Negotiation: Parties discuss a way to reach a voluntary settlement
Plaintiff: party who files a complaint
Pleadings: paperwork filed to initiate and respond to a lawsuit
Physical/mental Examination: court-ordered exam of a party before trial for the extent of the alleged injuries
Pretrial motions: Motion a party can make to dispose of a lawsuit
Production of Documents: request by 1 party to produce all documents relevant to the case prior to trial
Rebuttal: After defendant, the plaintiff can call witnesses to rebut the defendant’s case
Re-direct examination: plaintiff attorney asks defendant witness Q’s
Rejoinder: Defendant calls more witnesses to counter rebuttal
Remittitur: judge reduces amount of damages awarded if they find the jury to be biased, emotional, or inflamed
Sequester: separated from family
Settlement Conference: hearing before trial to decide settlement
Statute of limitations: period for which a plaintiff brings lawsuit
Summons: Court order that tell defendant to appear in court
Trier of fact: jury is the judge when there is not a jury trial
Uniform Arbitration Act: promotes the arbitration of disputes at the state level
Voir Dire: judge and attorneys ask jurors questions to determine if they would be biased in their decisions
Written Memorandum: sets forth the reasons for judgment

Chapter 4
Bicameral: both Us Senate and Us House of Repre. – Congress

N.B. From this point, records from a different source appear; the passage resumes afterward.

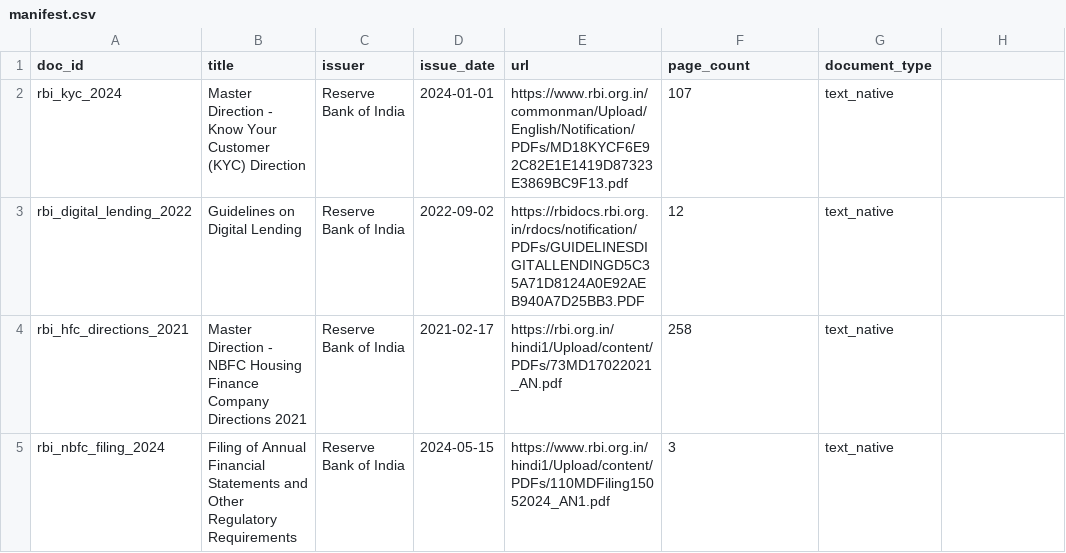
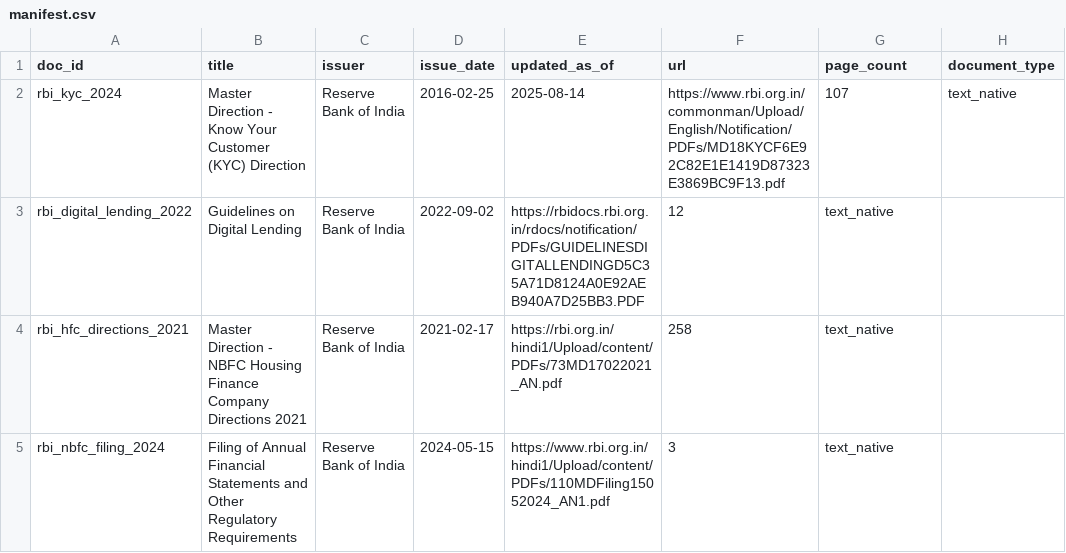
Before and after one commit to Aloy17/Policy-Lens, a CSV file: data/manifest.csv, drawn as a sheet; only a part is shown.

Commit message:
Correct KYC source issue and consolidation dates

```diff
--- a/data/manifest.csv
+++ b/data/manifest.csv
@@ -1,3 +1,3 @@
-doc_id,title,issuer,issue_date,url,page_count,document_type
-rbi_kyc_2024,Master Direction - Know Your Customer (KYC) Direction,Reserve Bank of India,2024-01-01,https://www.rbi.org.in/commonman/Upload/English/Notification/PDFs/MD18KYCF6E92C82E1E1419D87323E3869BC9F13.pdf,107,text_native
+doc_id,title,issuer,issue_date,updated_as_of,url,page_count,document_type
+rbi_kyc_2024,Master Direction - Know Your Customer (KYC) Direction,Reserve Bank of India,2016-02-25,2025-08-14,https://www.rbi.org.in/commonman/Upload/English/Notification/PDFs/MD18KYCF6E92C82E1E1419D87323E3869BC9F13.pdf,107,text_native
 rbi_digital_lending_2022,Guidelines on Digital Lending,Reserve Bank of India,2022-09-02,https://rbidocs.rbi.org.in/rdocs/notification/PDFs/GUIDELINESDIGITALLENDINGD5C35A71D8124A0E92AEB940A7D25BB3.PDF,12,text_native
```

Bill of Rights: first 10 amendmants to the constitution added in 1791
Checks and balances: prevents one branch from becoming too powerful
Civil rights